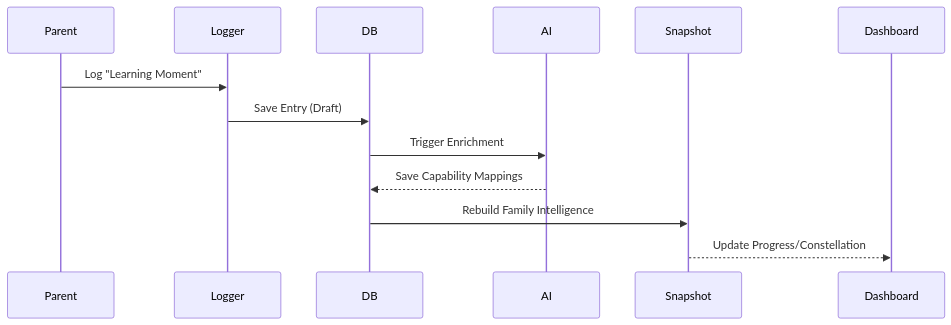
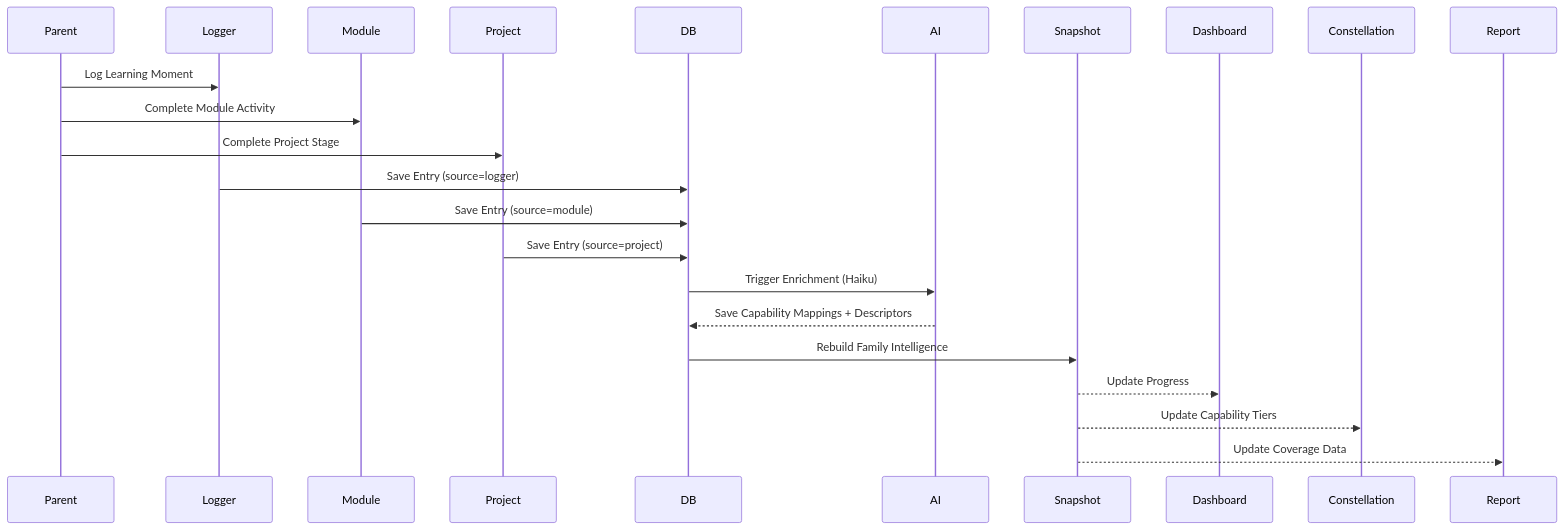
The second of 2 diagrams in docs/system-map.md (Glorptraag/hearth), drawn with Mermaid before and after one commit. The commit also changed other lines of this file and 5 other files, not shown here.

````diff
--- a/docs/system-map.md
+++ b/docs/system-map.md
@@ -64,9 +99,15 @@
 ```mermaid
 sequenceDiagram
-    Parent->>Logger: Log "Learning Moment"
-    Logger->>DB: Save Entry (Draft)
-    DB->>AI: Trigger Enrichment
-    AI-->>DB: Save Capability Mappings
+    Parent->>Logger: Log Learning Moment
+    Parent->>Module: Complete Module Activity
+    Parent->>Project: Complete Project Stage
+    Logger->>DB: Save Entry (source=logger)
+    Module->>DB: Save Entry (source=module)
+    Project->>DB: Save Entry (source=project)
+    DB->>AI: Trigger Enrichment (Haiku)
+    AI-->>DB: Save Capability Mappings + Descriptors
     DB->>Snapshot: Rebuild Family Intelligence
-    Snapshot-->>Dashboard: Update Progress/Constellation
+    Snapshot-->>Dashboard: Update Progress
+    Snapshot-->>Constellation: Update Capability Tiers
+    Snapshot-->>Report: Update Coverage Data
 ```
````
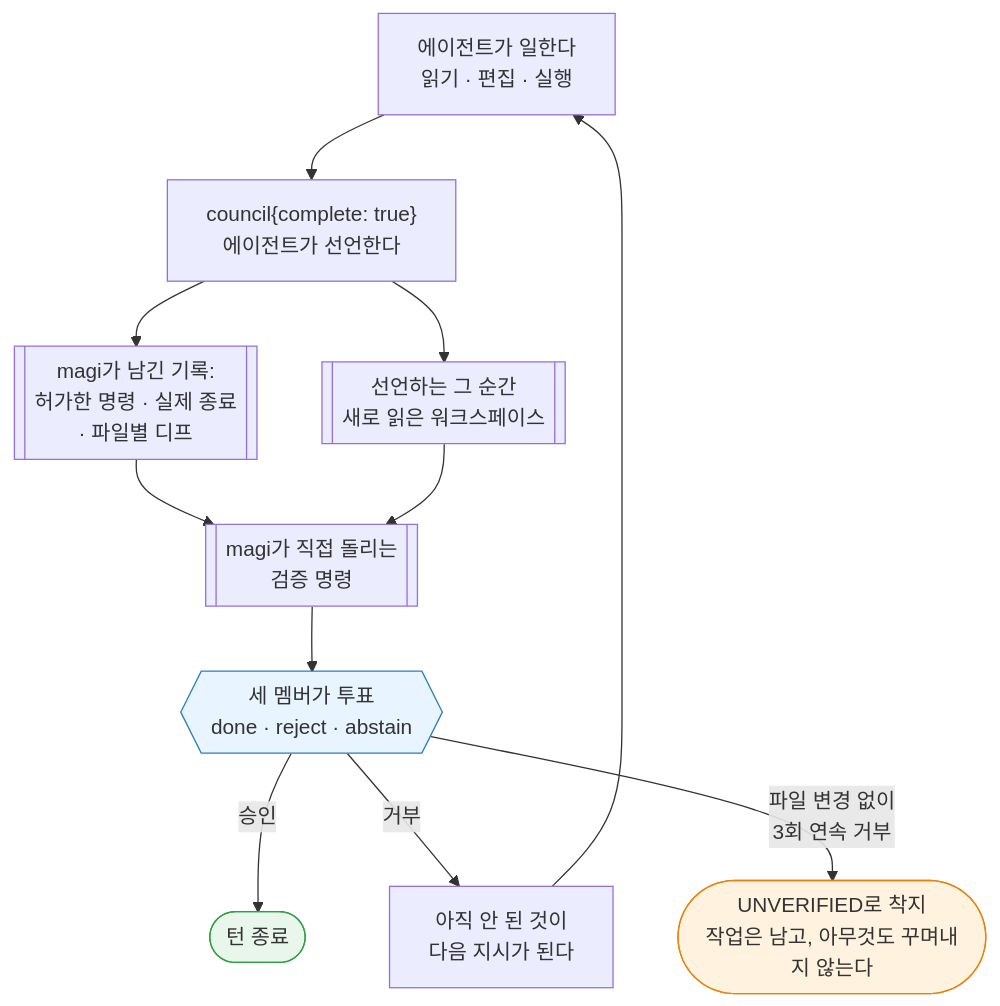
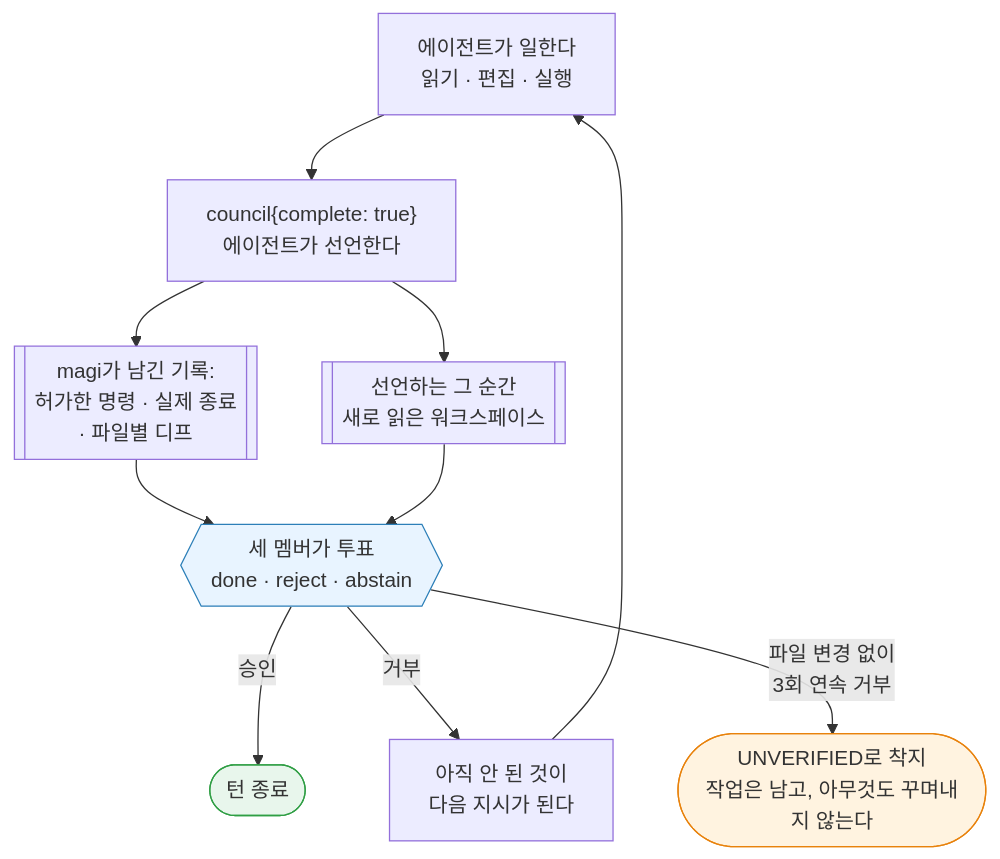
The eighth of 19 diagrams in docs/MANUAL.ko.md (sayaya1090/magi), drawn with Mermaid before and after one commit. The commit also changed other lines of this file and 11 other files, not shown here.

````diff
--- a/docs/MANUAL.ko.md
+++ b/docs/MANUAL.ko.md
@@ -1122,16 +1122,15 @@
 ```mermaid
 flowchart TD
     S[에이전트가 일한다<br/>읽기 · 편집 · 실행] --> D["council{complete: true}<br/>에이전트가 선언한다"]
     D --> REC[[magi가 남긴 기록:<br/>허가한 명령 · 실제 종료<br/>· 파일별 디프]]
     D --> NOW[[선언하는 그 순간<br/>새로 읽은 워크스페이스]]
-    REC --> V[[magi가 직접 돌리는<br/>검증 명령]]
-    NOW --> V
-    V --> M{{세 멤버가 투표<br/>done · reject · abstain}}
+    REC --> M{{세 멤버가 투표<br/>done · reject · abstain}}
+    NOW --> M
     M -->|승인| E([턴 종료])
     M -->|거부| FB[아직 안 된 것이<br/>다음 지시가 된다] --> S
     M -->|파일 변경 없이<br/>3회 연속 거부| U([UNVERIFIED로 착지<br/>작업은 남고, 아무것도 꾸며내지 않는다])
 
     style E fill:#e8f6ec,stroke:#2f9e44
     style U fill:#fff3e0,stroke:#e8820c
     style M fill:#e8f4ff,stroke:#2c7fb8
 ```
````
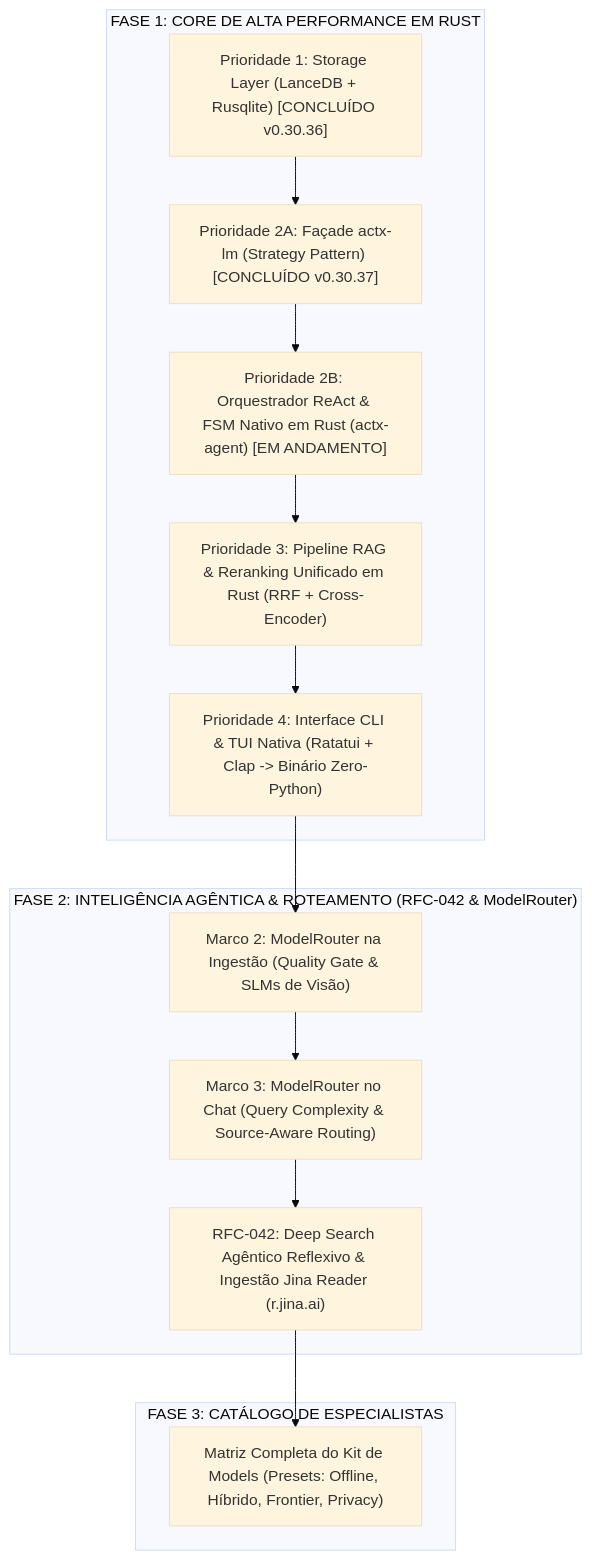
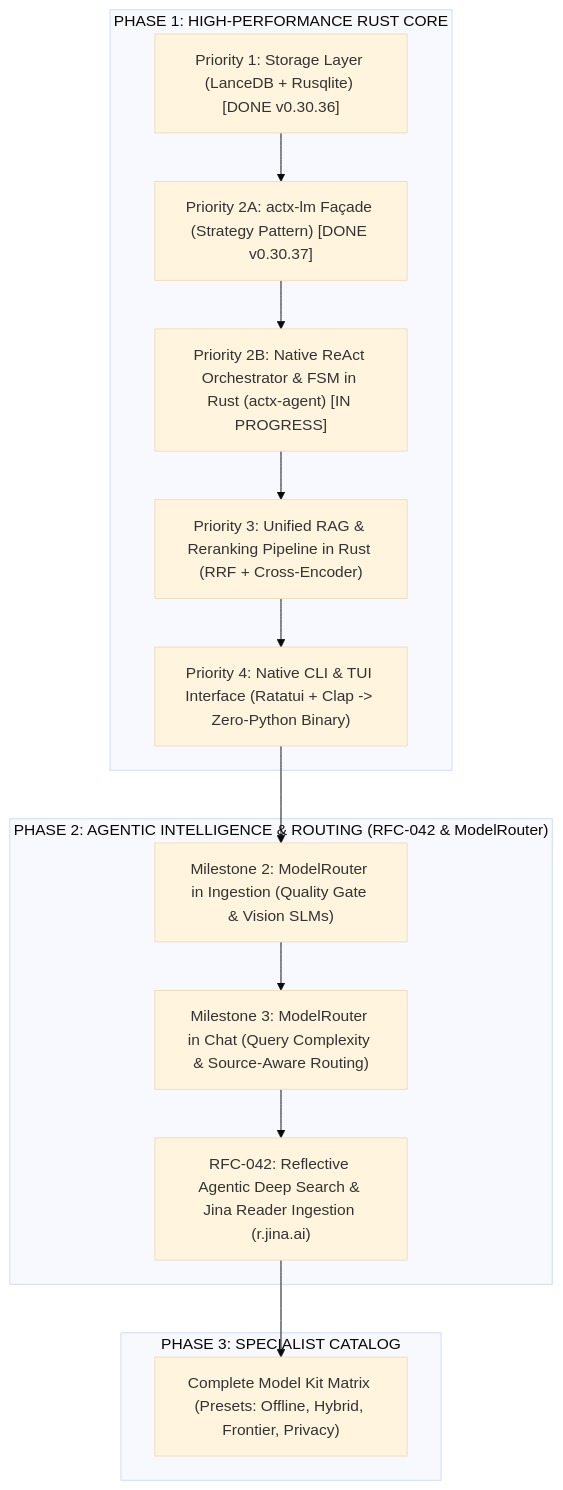
The diagram in docs/plans/anycontext_master_roadmap_v0_30_38_rfc042.md (Levix-Digital/any-context), drawn with Mermaid (base theme) before and after one commit. The commit also changed other lines of this file, not shown here.

First line of the commit message:
docs(plans): translate the v0.30.38 master roadmap to English

````diff
--- a/docs/plans/anycontext_master_roadmap_v0_30_38_rfc042.md
+++ b/docs/plans/anycontext_master_roadmap_v0_30_38_rfc042.md
@@ -71,29 +71,29 @@
 ```mermaid
 graph TD
-    subgraph "FASE 1: CORE DE ALTA PERFORMANCE EM RUST"
-        P1["Prioridade 1: Storage Layer (LanceDB + Rusqlite) [CONCLUÍDO v0.30.36]"]
-        P2A["Prioridade 2A: Façade actx-lm (Strategy Pattern) [CONCLUÍDO v0.30.37]"]
-        P2B["Prioridade 2B: Orquestrador ReAct & FSM Nativo em Rust (actx-agent) [EM ANDAMENTO]"]
-        P3["Prioridade 3: Pipeline RAG & Reranking Unificado em Rust (RRF + Cross-Encoder)"]
-        P4["Prioridade 4: Interface CLI & TUI Nativa (Ratatui + Clap -> Binário Zero-Python)"]
+    subgraph "PHASE 1: HIGH-PERFORMANCE RUST CORE"
+        P1["Priority 1: Storage Layer (LanceDB + Rusqlite) [DONE v0.30.36]"]
+        P2A["Priority 2A: actx-lm Façade (Strategy Pattern) [DONE v0.30.37]"]
+        P2B["Priority 2B: Native ReAct Orchestrator & FSM in Rust (actx-agent) [IN PROGRESS]"]
+        P3["Priority 3: Unified RAG & Reranking Pipeline in Rust (RRF + Cross-Encoder)"]
+        P4["Priority 4: Native CLI & TUI Interface (Ratatui + Clap -> Zero-Python Binary)"]
     end
 
-    subgraph "FASE 2: INTELIGÊNCIA AGÊNTICA & ROTEAMENTO (RFC-042 & ModelRouter)"
-        M2["Marco 2: ModelRouter na Ingestão (Quality Gate & SLMs de Visão)"]
-        M3["Marco 3: ModelRouter no Chat (Query Complexity & Source-Aware Routing)"]
-        RFC["RFC-042: Deep Search Agêntico Reflexivo & Ingestão Jina Reader (r.jina.ai)"]
+    subgraph "PHASE 2: AGENTIC INTELLIGENCE & ROUTING (RFC-042 & ModelRouter)"
+        M2["Milestone 2: ModelRouter in Ingestion (Quality Gate & Vision SLMs)"]
+        M3["Milestone 3: ModelRouter in Chat (Query Complexity & Source-Aware Routing)"]
+        RFC["RFC-042: Reflective Agentic Deep Search & Jina Reader Ingestion (r.jina.ai)"]
     end
 
-    subgraph "FASE 3: CATÁLOGO DE ESPECIALISTAS"
-        KIT["Matriz Completa do Kit de Models (Presets: Offline, Híbrido, Frontier, Privacy)"]
+    subgraph "PHASE 3: SPECIALIST CATALOG"
+        KIT["Complete Model Kit Matrix (Presets: Offline, Hybrid, Frontier, Privacy)"]
     end
 
     P1 --> P2A
     P2A --> P2B
     P2B --> P3
     P3 --> P4
     P4 --> M2
     M2 --> M3
     M3 --> RFC
     RFC --> KIT
 ```
````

=======

**Work to complete**
Print the data again, word for word, without any pictures.

**Task response**
The second of 2 diagrams in docs/system-map.md (Glorptraag/hearth), drawn with Mermaid before and after one commit. The commit also changed other lines of this file and 5 other files, not shown here.

````diff
--- a/docs/system-map.md
+++ b/docs/system-map.md
@@ -64,9 +99,15 @@
 ```mermaid
 sequenceDiagram
-    Parent->>Logger: Log "Learning Moment"
-    Logger->>DB: Save Entry (Draft)
-    DB->>AI: Trigger Enrichment
-    AI-->>DB: Save Capability Mappings
+    Parent->>Logger: Log Learning Moment
+    Parent->>Module: Complete Module Activity
+    Parent->>Project: Complete Project Stage
+    Logger->>DB: Save Entry (source=logger)
+    Module->>DB: Save Entry (source=module)
+    Project->>DB: Save Entry (source=project)
+    DB->>AI: Trigger Enrichment (Haiku)
+    AI-->>DB: Save Capability Mappings + Descriptors
     DB->>Snapshot: Rebuild Family Intelligence
-    Snapshot-->>Dashboard: Update Progress/Constellation
+    Snapshot-->>Dashboard: Update Progress
+    Snapshot-->>Constellation: Update Capability Tiers
+    Snapshot-->>Report: Update Coverage Data
 ```
````
The eighth of 19 diagrams in docs/MANUAL.ko.md (sayaya1090/magi), drawn with Mermaid before and after one commit. The commit also changed other lines of this file and 11 other files, not shown here.

````diff
--- a/docs/MANUAL.ko.md
+++ b/docs/MANUAL.ko.md
@@ -1122,16 +1122,15 @@
 ```mermaid
 flowchart TD
     S[에이전트가 일한다<br/>읽기 · 편집 · 실행] --> D["council{complete: true}<br/>에이전트가 선언한다"]
     D --> REC[[magi가 남긴 기록:<br/>허가한 명령 · 실제 종료<br/>· 파일별 디프]]
     D --> NOW[[선언하는 그 순간<br/>새로 읽은 워크스페이스]]
-    REC --> V[[magi가 직접 돌리는<br/>검증 명령]]
-    NOW --> V
-    V --> M{{세 멤버가 투표<br/>done · reject · abstain}}
+    REC --> M{{세 멤버가 투표<br/>done · reject · abstain}}
+    NOW --> M
     M -->|승인| E([턴 종료])
     M -->|거부| FB[아직 안 된 것이<br/>다음 지시가 된다] --> S
     M -->|파일 변경 없이<br/>3회 연속 거부| U([UNVERIFIED로 착지<br/>작업은 남고, 아무것도 꾸며내지 않는다])
 
     style E fill:#e8f6ec,stroke:#2f9e44
     style U fill:#fff3e0,stroke:#e8820c
     style M fill:#e8f4ff,stroke:#2c7fb8
 ```
````
The diagram in docs/plans/anycontext_master_roadmap_v0_30_38_rfc042.md (Levix-Digital/any-context), drawn with Mermaid (base theme) before and after one commit. The commit also changed other lines of this file, not shown here.

First line of the commit message:
docs(plans): translate the v0.30.38 master roadmap to English

````diff
--- a/docs/plans/anycontext_master_roadmap_v0_30_38_rfc042.md
+++ b/docs/plans/anycontext_master_roadmap_v0_30_38_rfc042.md
@@ -71,29 +71,29 @@
 ```mermaid
 graph TD
-    subgraph "FASE 1: CORE DE ALTA PERFORMANCE EM RUST"
-        P1["Prioridade 1: Storage Layer (LanceDB + Rusqlite) [CONCLUÍDO v0.30.36]"]
-        P2A["Prioridade 2A: Façade actx-lm (Strategy Pattern) [CONCLUÍDO v0.30.37]"]
-        P2B["Prioridade 2B: Orquestrador ReAct & FSM Nativo em Rust (actx-agent) [EM ANDAMENTO]"]
-        P3["Prioridade 3: Pipeline RAG & Reranking Unificado em Rust (RRF + Cross-Encoder)"]
-        P4["Prioridade 4: Interface CLI & TUI Nativa (Ratatui + Clap -> Binário Zero-Python)"]
+    subgraph "PHASE 1: HIGH-PERFORMANCE RUST CORE"
+        P1["Priority 1: Storage Layer (LanceDB + Rusqlite) [DONE v0.30.36]"]
+        P2A["Priority 2A: actx-lm Façade (Strategy Pattern) [DONE v0.30.37]"]
+        P2B["Priority 2B: Native ReAct Orchestrator & FSM in Rust (actx-agent) [IN PROGRESS]"]
+        P3["Priority 3: Unified RAG & Reranking Pipeline in Rust (RRF + Cross-Encoder)"]
+        P4["Priority 4: Native CLI & TUI Interface (Ratatui + Clap -> Zero-Python Binary)"]
     end
 
-    subgraph "FASE 2: INTELIGÊNCIA AGÊNTICA & ROTEAMENTO (RFC-042 & ModelRouter)"
-        M2["Marco 2: ModelRouter na Ingestão (Quality Gate & SLMs de Visão)"]
-        M3["Marco 3: ModelRouter no Chat (Query Complexity & Source-Aware Routing)"]
-        RFC["RFC-042: Deep Search Agêntico Reflexivo & Ingestão Jina Reader (r.jina.ai)"]
+    subgraph "PHASE 2: AGENTIC INTELLIGENCE & ROUTING (RFC-042 & ModelRouter)"
+        M2["Milestone 2: ModelRouter in Ingestion (Quality Gate & Vision SLMs)"]
+        M3["Milestone 3: ModelRouter in Chat (Query Complexity & Source-Aware Routing)"]
+        RFC["RFC-042: Reflective Agentic Deep Search & Jina Reader Ingestion (r.jina.ai)"]
     end
 
-    subgraph "FASE 3: CATÁLOGO DE ESPECIALISTAS"
-        KIT["Matriz Completa do Kit de Models (Presets: Offline, Híbrido, Frontier, Privacy)"]
+    subgraph "PHASE 3: SPECIALIST CATALOG"
+        KIT["Complete Model Kit Matrix (Presets: Offline, Hybrid, Frontier, Privacy)"]
     end
 
     P1 --> P2A
     P2A --> P2B
     P2B --> P3
     P3 --> P4
     P4 --> M2
     M2 --> M3
     M3 --> RFC
     RFC --> KIT
 ```
````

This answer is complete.